The Greek and Roman collections span the period from about 3000 BC to AD 400. In material and scale the objects range from engraved seal-stones, with minute designs that can hardly be seen by the naked eye, to colossal marble figures; from intricately painted fired clay vessels to precisely chiselled monumental inscriptions; from tactile small bronze panthers to imposing stone sarcophagi. They were found throughout the Greek and Roman world, from Alexandria to the Rhine, from Palestine and Syria to Cambridge.
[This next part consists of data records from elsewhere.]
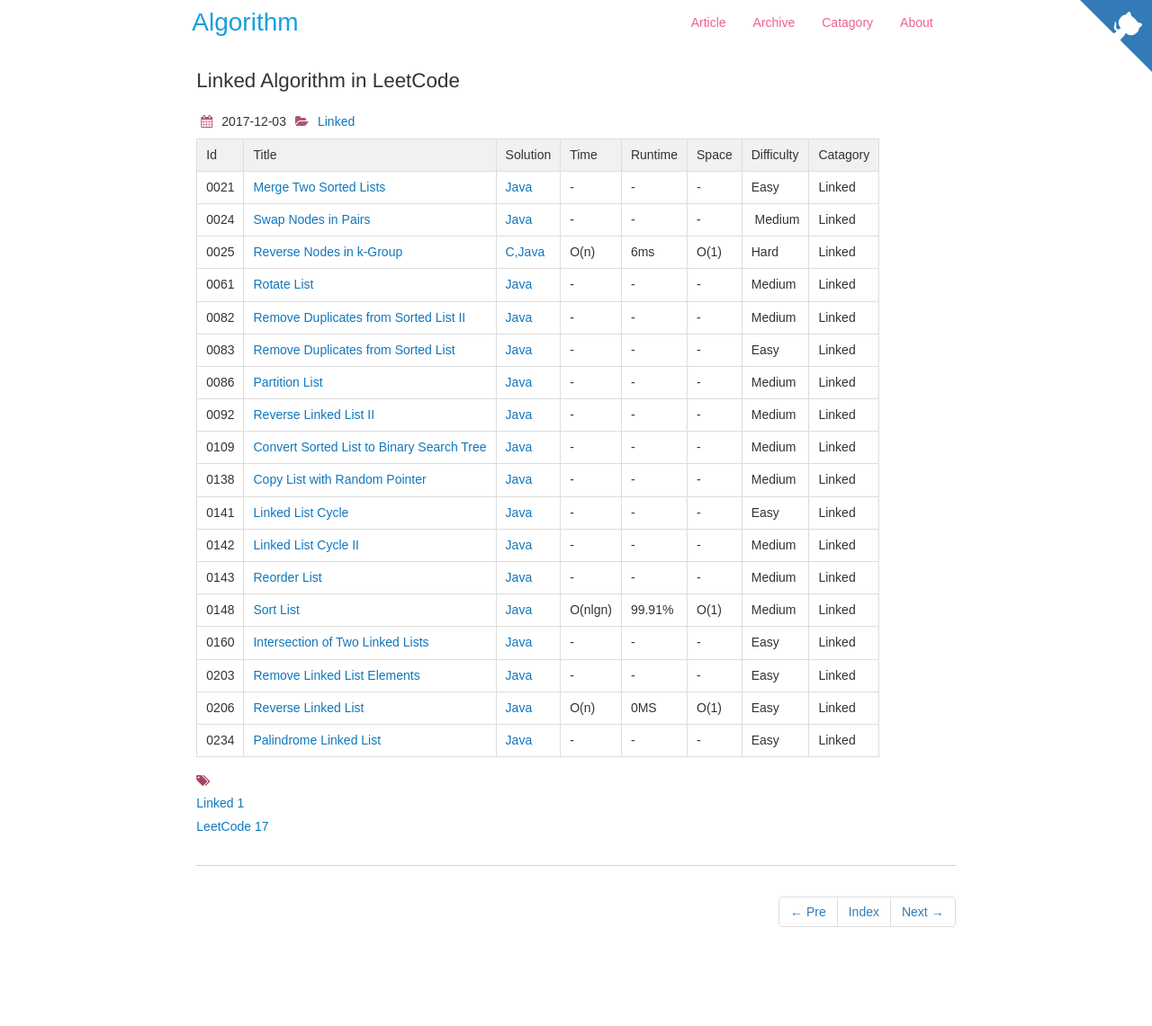
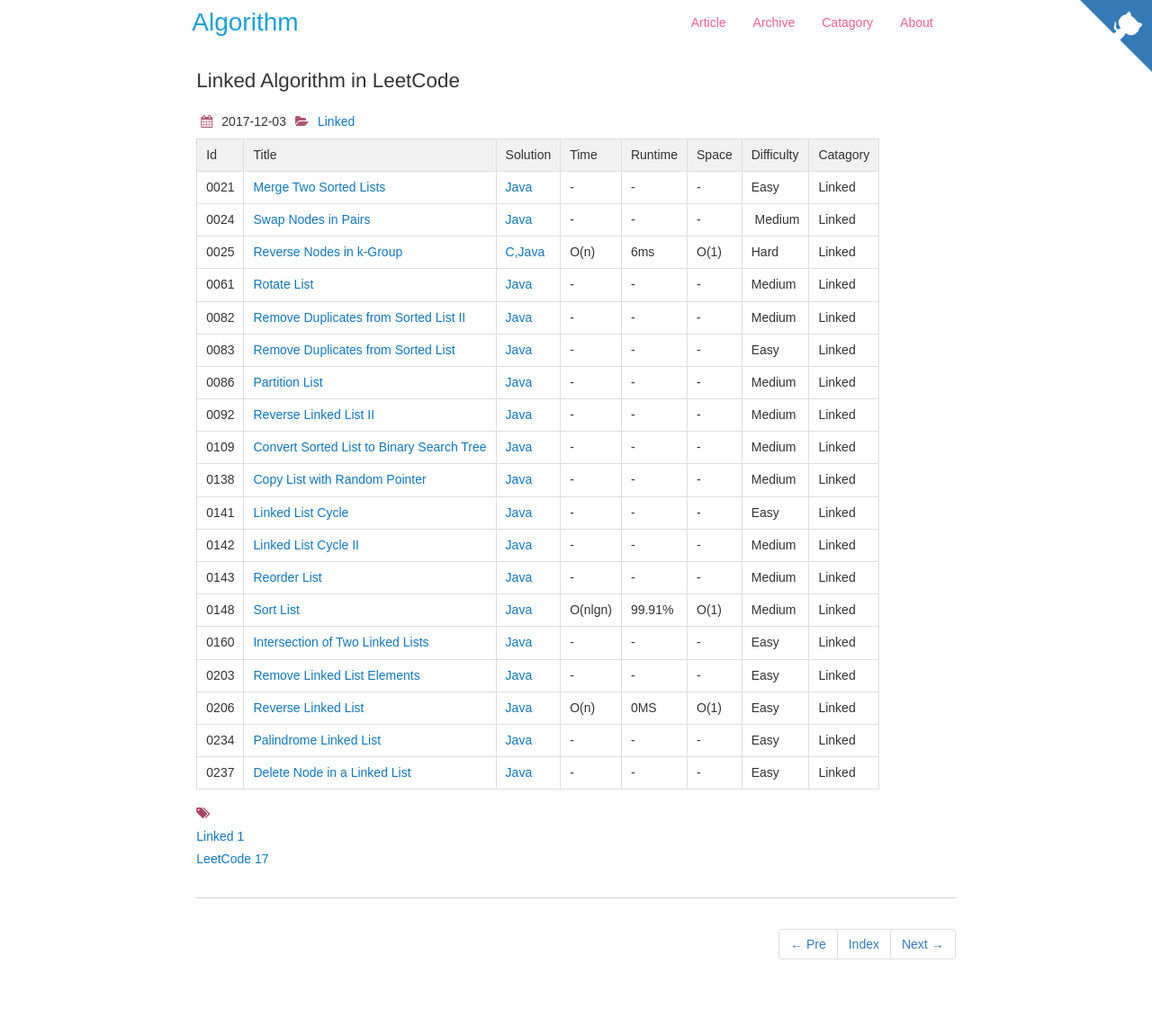
Before and after one commit to dunso/algorithm, a Jekyll site: the page built from docs/_posts/2017-12-03-Linked.md, in a window 1280 px wide. Shown: the whole page at 90% size. Built offline with Jekyll 4.4.1, drawn with Linux system fonts in a browser that asks for light colours; nearby versions of some CDN libraries; before the commit the page ends 1105 px from its top, so only the background shows below that.

Commit message:
Add index of LeetCode0237.java to docs

```diff
--- a/docs/_posts/2017-12-03-Linked.md
+++ b/docs/_posts/2017-12-03-Linked.md
@@ -30,3 +30,4 @@
 |0203|[Remove Linked List Elements](https://leetcode.com/problems/remove-linked-list-elements/) | [Java](https://e.srl/leetcode-203/)  |-|-|-|  Easy |Linked|
 |0206|[Reverse Linked List](https://leetcode.com/problems/reverse-linked-list) | [Java](https://e.srl/leetcode-206/)  | O(n) |0MS| O(1)  |  Easy |Linked|
 |0234|[Palindrome Linked List](https://leetcode.com/problems/palindrome-linked-list) | [Java](https://e.srl/leetcode-234/)  |-|-|-|  Easy |Linked|
+|0237|[Delete Node in a Linked List](https://leetcode.com/problems/delete-node-in-a-linked-list/) | [Java](https://e.srl/leetcode-237/)  |-|-|-|  Easy |Linked|
```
Some items were donated or bequeathed by members of the University of Cambridge, or collectors seeking a permanent home for their treasured possessions; others were allocated to the University from excavations, or occasionally purchased.  

The Greek and Roman collections are displayed in Galleries 21 and 24


  • Material Cultures in Public Engagement

    This project seeks to contribute to the advancement of public archaeology as a theoretical discipline as well as a practice within Museums, and to further define the relationship between archaeology and the public.

  • The Lansdowne Relief

    The Lansdowne Relief is the Department of Antiquity’s newest acquisition, although it has been on loan to the Museum since 2004 and on display in the Greek and Roman Gallery since 2010.